■ **Activity**
Check each line of the material below for the word "explicitly". Say how many lines have it, and nothing else.
• • • • • • •
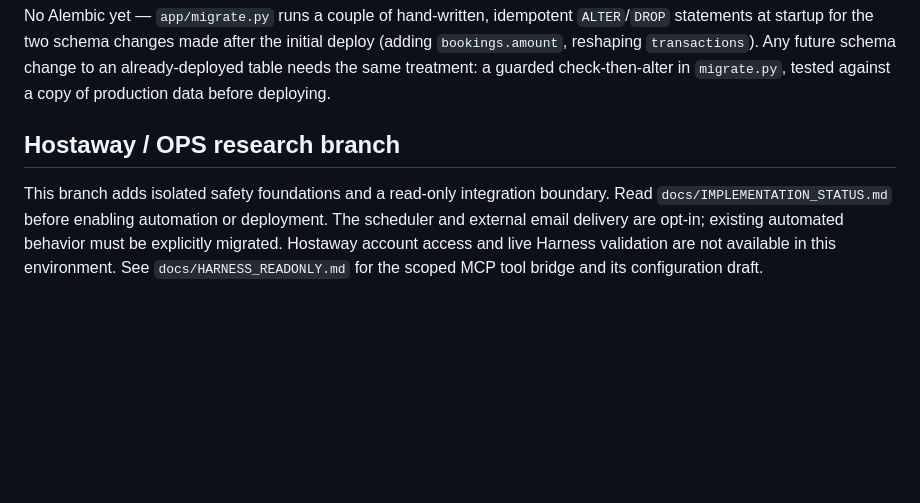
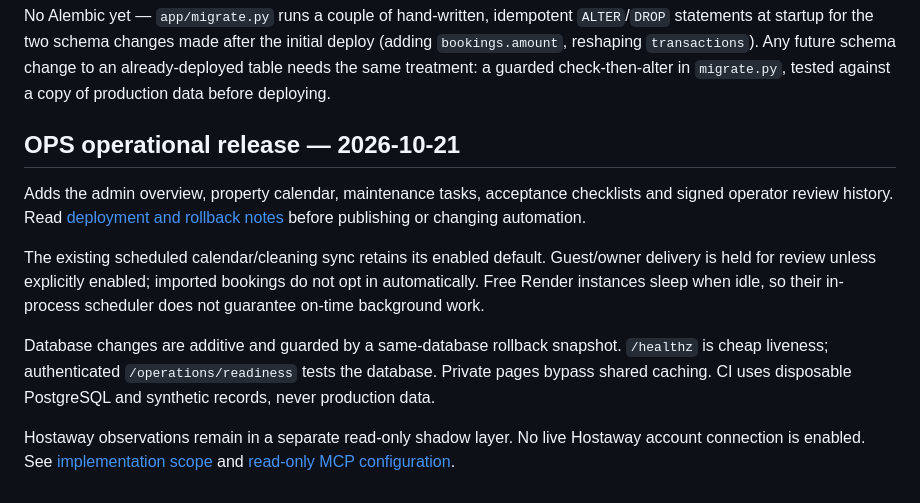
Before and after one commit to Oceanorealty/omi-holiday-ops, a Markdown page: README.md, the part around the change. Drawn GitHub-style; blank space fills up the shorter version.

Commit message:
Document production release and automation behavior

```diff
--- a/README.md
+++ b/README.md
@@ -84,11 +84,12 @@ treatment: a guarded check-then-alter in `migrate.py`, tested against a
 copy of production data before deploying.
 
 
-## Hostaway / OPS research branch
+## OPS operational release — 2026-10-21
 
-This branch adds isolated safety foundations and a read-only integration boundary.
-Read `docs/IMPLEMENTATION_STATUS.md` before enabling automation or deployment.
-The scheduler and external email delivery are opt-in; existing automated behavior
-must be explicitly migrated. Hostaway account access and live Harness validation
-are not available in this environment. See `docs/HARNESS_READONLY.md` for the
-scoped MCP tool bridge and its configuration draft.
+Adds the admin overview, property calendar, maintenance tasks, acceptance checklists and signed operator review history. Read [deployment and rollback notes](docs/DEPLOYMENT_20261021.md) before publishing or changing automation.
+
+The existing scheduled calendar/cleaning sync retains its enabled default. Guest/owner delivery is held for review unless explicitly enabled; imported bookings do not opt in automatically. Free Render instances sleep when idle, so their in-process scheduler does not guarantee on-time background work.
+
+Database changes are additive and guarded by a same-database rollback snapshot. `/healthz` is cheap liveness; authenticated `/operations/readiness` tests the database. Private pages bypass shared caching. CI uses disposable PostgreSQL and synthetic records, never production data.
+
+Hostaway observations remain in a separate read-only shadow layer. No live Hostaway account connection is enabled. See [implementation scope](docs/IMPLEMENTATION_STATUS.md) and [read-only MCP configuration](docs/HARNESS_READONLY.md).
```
• • • • • • •
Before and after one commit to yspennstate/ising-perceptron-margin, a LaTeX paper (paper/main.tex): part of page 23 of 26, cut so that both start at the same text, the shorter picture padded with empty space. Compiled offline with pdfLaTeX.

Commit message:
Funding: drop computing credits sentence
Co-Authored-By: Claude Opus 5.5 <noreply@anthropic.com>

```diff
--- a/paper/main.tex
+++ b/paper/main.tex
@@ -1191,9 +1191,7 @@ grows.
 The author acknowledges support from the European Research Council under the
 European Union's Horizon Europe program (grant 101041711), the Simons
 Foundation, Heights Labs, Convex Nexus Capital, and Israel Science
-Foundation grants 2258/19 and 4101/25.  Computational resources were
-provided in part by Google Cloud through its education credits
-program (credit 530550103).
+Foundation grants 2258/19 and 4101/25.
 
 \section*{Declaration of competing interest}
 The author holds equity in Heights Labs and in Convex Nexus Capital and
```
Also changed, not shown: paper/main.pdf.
• • • • • • •
■ **Written solution**
2